The digital economy may be coming on in leaps and bounds, but people still like the personal touch when making purchases. There are plenty of sales jobs out there. Merchandisers and telesales executives can begin on €25,000, while senior sales managers can expect salaries of up to €100,000.
Builders are breaking ground on more new products than at any time since 2007, so there is high demand for construction workers, architects, surveyors and property managers.
In the design phase, junior architects can start on €20,000. Senior project directors can expect up to €120,000 per annum.
In surveying, junior quantity surveyors start on €25,000, while managing surveyors may earn up to €100,000.
In the construction phase, engineers start on around €30,000, while contracts managers can earn up to €80,000.
In property management, junior property managers start on €20,000, rising to €60,000 for senior property managers.

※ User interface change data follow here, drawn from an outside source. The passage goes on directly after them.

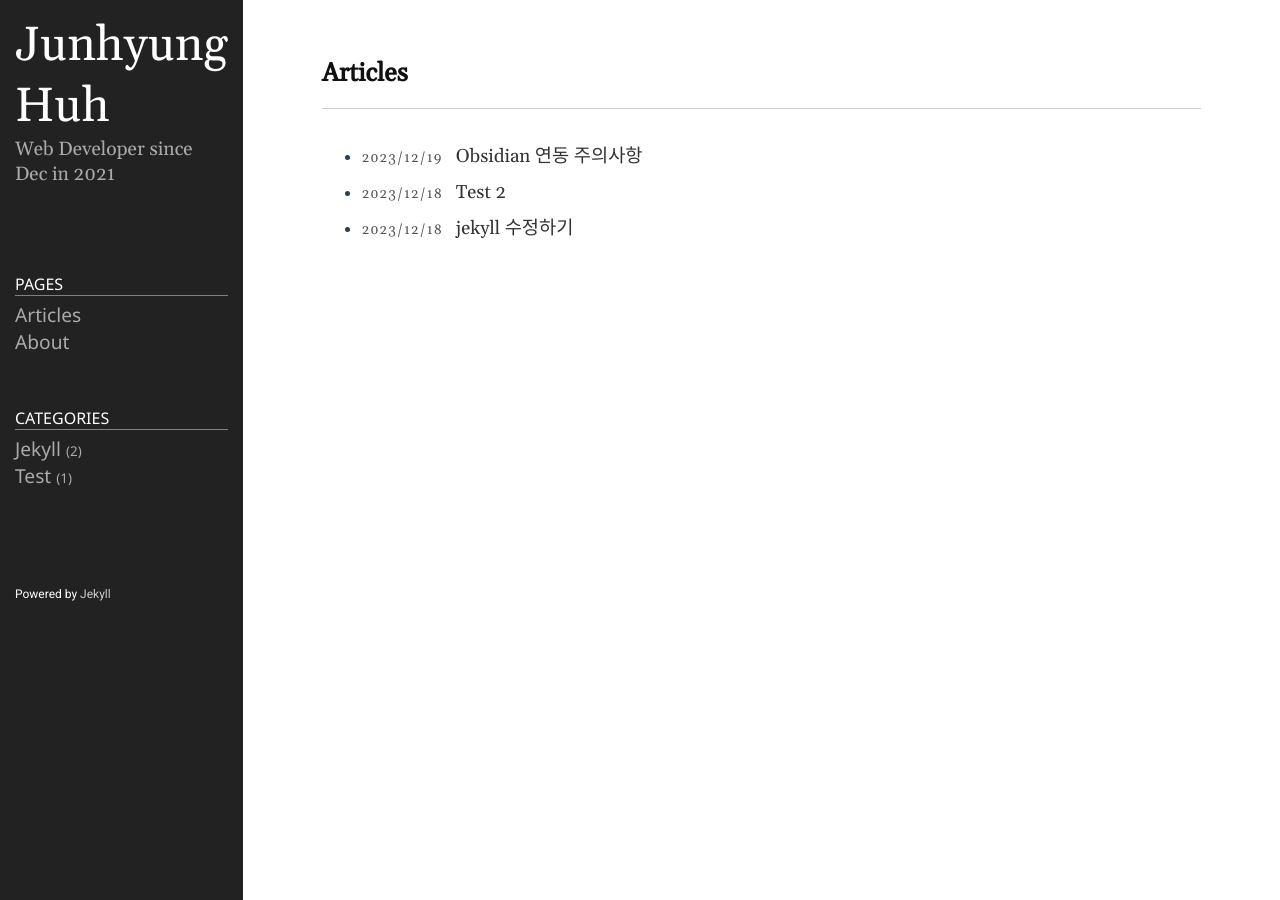
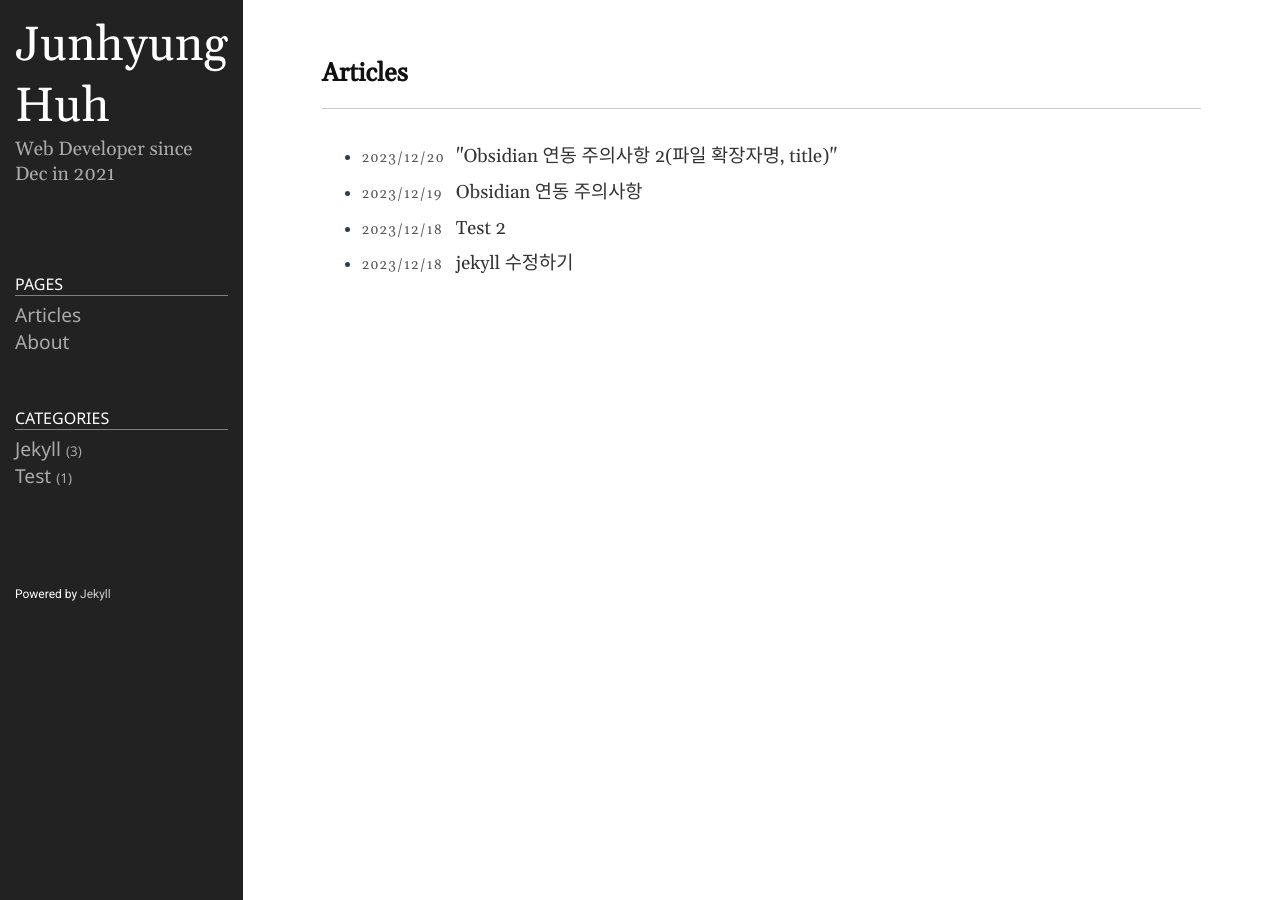
Before and after one commit to goonle/goonle.github.io, a Jekyll site: the page built from index.md, in a window 1280 px wide. Built offline with Jekyll 4.4.1, drawn with Linux system fonts in a browser that asks for light colours; some of the changed lines change nothing that is shown.

Commit message:
231220 post

````diff
--- a/_config.yml
+++ b/_config.yml
@@ -36,7 +36,8 @@ plugins:
   - jekyll-feed
 category_dir: category/
 tag_dir: tag/
-
+# junhuh added
+markdown_ext: "markdown,md"
 # Exclude from processing.
 # The following items will not be processed, by default.
 # Any item listed under the `exclude:` key here will be automatically added to
--- /dev/null
+++ b/_posts/2023-12-20-daily.md
@@ -0,0 +1,44 @@
+---
+layout: post
+title: '"Obsidian  연동 주의사항 2(파일 확장자명, title)"'
+date: 2023-12-20 22:28 +0900
+categories: jekyll
+tags:
+  - jekyll
+  - obsidian
+---
+### 파일 확장자
+---
+옵시디언으로 Open today's daily note 기능으로 템플릿을 생성하면 옵시디언의 생성 파일의 확장자는 \*.md 파일이지만 jekyll에서 posts는 확장자명이 \*.markdown 이다.  확장자명이 같지 않으면 jekyll에서 인식하지 못한다.
+
+분명 코드 어느 부분에는 확장자명을 수정할 수 있을 곳이 있을 텐데 아직 찾지 못했다.
+만약 찾게 되면
+1. 확장자명 추가
+2. 아니면 편의성을 위해 확장자명을 \*.md만 허용하는 것도 좋을 것 같다.
+
+### 파일명
+---
+파일명도 규칙을 가지고 있는데 yyyy-mm-dd-char이 되어야 한다.
+이렇게 세팅하기 위해서는
+1. 옵시디언 제일 하단에 톱니바퀴 모양의 설정버튼을 클릭한다.
+![[Pasted image 20231220223901.png]]
+2. Daily note의 세팅으로 들어간다
+![[Pasted image 20231220224007.png]]
+3.  Date format에서 yyyy-mm-dd로 날짜 포멧을 설정해두고  \[-string\]과 같이 대괄호 안에 원하는 문구를 넣어야 한다. 대괄호가 있어야 string으로 인식을 하고 대괄호가 없으면 예약어로 판단하여 깨지거나 디렉토리를 생성한다.
+
+### 타이틀
+---
+jekyll 페이지로써 작성이 될려면 페이지의 속성을 정해주어야 하는데
+아래와 같은 코드로 작성을 한다.
+```text
+---
+layout: post
+title: "Obsidian 연동 주의사항"
+date: 2023-12-19 23:32 +0900
+categories: jekyll
+---
+```
+
+문제가 발생할 수 있는 부분은 title에는 쌍따옴표가 꼭 들어가야 title을 string으로 인식하여 블로그 글쓰기의 제목으로 인식한다.
+
+[출처:  blog Moya - Obsidian daily note](https://blog.muya.co.ke/obsidian-daily-notes-custom-file-name/)
````
Also changed, not shown: Pasted image 20231220223901.png (added), Pasted image 20231220224005.png (added), Pasted image 20231220224007.png (added), _posts/2023-12-19-abc.markdown (line endings or trailing spaces).
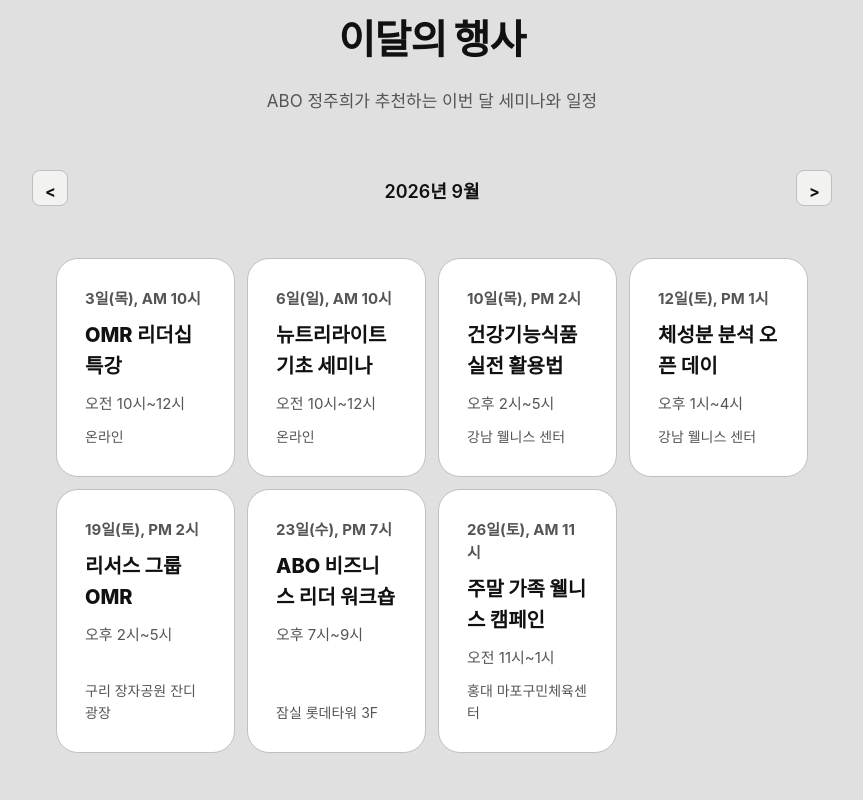
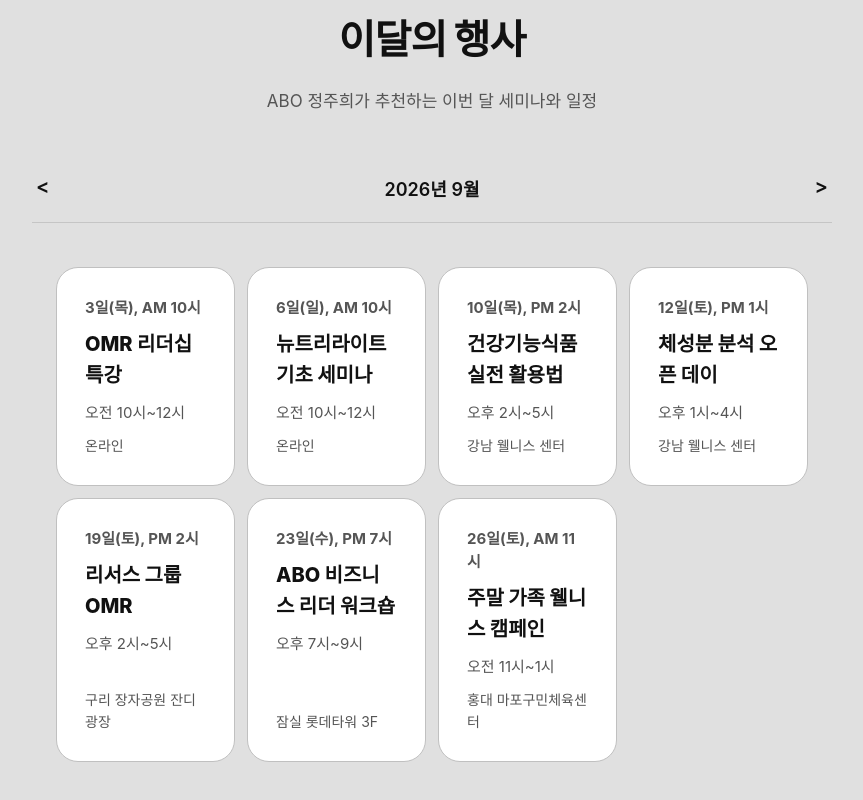
Before and after one commit to settlegate/Amway, a React (Vite) app in the folder frontend/: page / in a window 1280 px wide. Shown: the part 2010-2810 px from the top of the page, without its empty margins (348-1211 px from the left). Built offline with nearby package versions, Linux system fonts and the light colour scheme; no server answers.

Commit message:
Keep calendar empty message on one line and centered. Generated with https://devin.ai

```diff
--- /dev/null
+++ b/frontend/public/calendar-header-designs.html
@@ -0,0 +1,40 @@
+<!DOCTYPE html>
+<html lang="ko">
+<head>
+<meta charset="UTF-8">
+<meta name="viewport" content="width=device-width, initial-scale=1.0">
+<title>Calendar Header Designs</title>
+<style>
+  body { font-family: -apple-system, BlinkMacSystemFont, "Segoe UI", sans-serif; background: #e0e0e0; color: #111; margin: 0; padding: 40px; }
+  .wrap { max-width: 640px; margin: 0 auto; }
+  .design { margin: 40px 0; padding: 32px; background: #f2f2f0; border-radius: 12px; }
+  .label { font-size: 12px; color: #555; margin-bottom: 16px; font-weight: 700; }
+  .header-a { display: flex; justify-content: space-between; align-items: center; padding-bottom: 12px; border-bottom: 1px solid rgba(0,0,0,0.12); }
+  .header-a button { background: transparent; border: none; font-size: 20px; color: #111; cursor: pointer; padding: 4px; }
+  .header-a h3 { margin: 0; font-size: 16px; font-weight: 600; }
+  .header-b { display: flex; justify-content: space-between; align-items: center; }
+  .header-b button { width: 36px; height: 36px; border-radius: 999px; border: 1px solid rgba(0,0,0,0.12); background: #fff; color: #111; font-size: 16px; cursor: pointer; }
+  .header-b h3 { margin: 0; font-size: 18px; font-weight: 600; }
+  .header-c { display: flex; justify-content: space-between; align-items: center; background: #fff; border: 1px solid rgba(0,0,0,0.08); border-radius: 16px; padding: 10px 16px; }
+  .header-c button { width: 32px; height: 32px; border-radius: 50%; border: none; background: #111; color: #fff; font-size: 14px; cursor: pointer; }
+  .header-c h3 { margin: 0; font-size: 16px; font-weight: 600; }
+</style>
+</head>
+<body>
+<div class="wrap">
+  <h1>Calendar Header Designs</h1>
+  <div class="design">
+    <div class="label">A. minimal underline</div>
+    <div class="header-a"><button type="button" aria-label="previous month">&lt;</button><h3>2026년 9월</h3><button type="button" aria-label="next month">&gt;</button></div>
+  </div>
+  <div class="design">
+    <div class="label">B. pill buttons</div>
+    <div class="header-b"><button type="button" aria-label="previous month">&lt;</button><h3>2026년 9월</h3><button type="button" aria-label="next month">&gt;</button></div>
+  </div>
+  <div class="design">
+    <div class="label">C. card background</div>
+    <div class="header-c"><button type="button" aria-label="previous month">&lt;</button><h3>2026년 9월</h3><button type="button" aria-label="next month">&gt;</button></div>
+  </div>
+</div>
+</body>
+</html>
--- a/frontend/src/index.css
+++ b/frontend/src/index.css
@@ -2158,6 +2158,8 @@ button:disabled {
   justify-content: space-between;
   align-items: center;
   margin-bottom: 20px;
+  padding-bottom: 12px;
+  border-bottom: 1px solid rgba(0, 0, 0, 0.12);
 }
 
 .calendar-header h3 {
@@ -2167,15 +2169,15 @@ button:disabled {
 }
 
 .calendar-header button {
-  width: 36px;
-  height: 36px;
-  border: 1px solid var(--border);
+  background: transparent;
+  border: none;
+  font-size: 20px;
   color: var(--text);
-  font-weight: 700;
-  background: var(--surface-soft);
-  border-radius: 8px;
   cursor: pointer;
-  font-size: 16px;
+  padding: 4px;
+  width: auto;
+  height: auto;
+  border-radius: 0;
 }
 
 .calendar-days {
@@ -2233,4 +2235,7 @@ button:disabled {
   color: var(--text-soft);
   font-size: 14px;
   padding: 24px;
-}
+  white-space: nowrap;
+  text-align: center;
+  grid-column: 1 / -1;
+}
```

Your qualifications from home may not be immediately recognised by Irish employers and educational institutions. Looking for work is difficult enough without being thwarted by incompatible qualifications, so it’s important that employers can understand your hard-won credentials. Thankfully, there’s a process in place to help you compare your qualifications with the Irish equivalent. NARIC Ireland holds a database of over one thousand qualifications issued by institutions from around the world. Simply search the database, find your qualification and see how it compares to I
You will need a Personal Public Service number (PPS number) to work in Ireland. It’s a unique reference number that helps you to access social welfare and public services. Irish Tax and Customs use this number to register you for income tax. Your PPS number will help you to access: All social welfare services Free Travel Pass for people over 66 years of age Public health services, including the medical card and the Drugs Payment Scheme Child immunisation Schemes run by the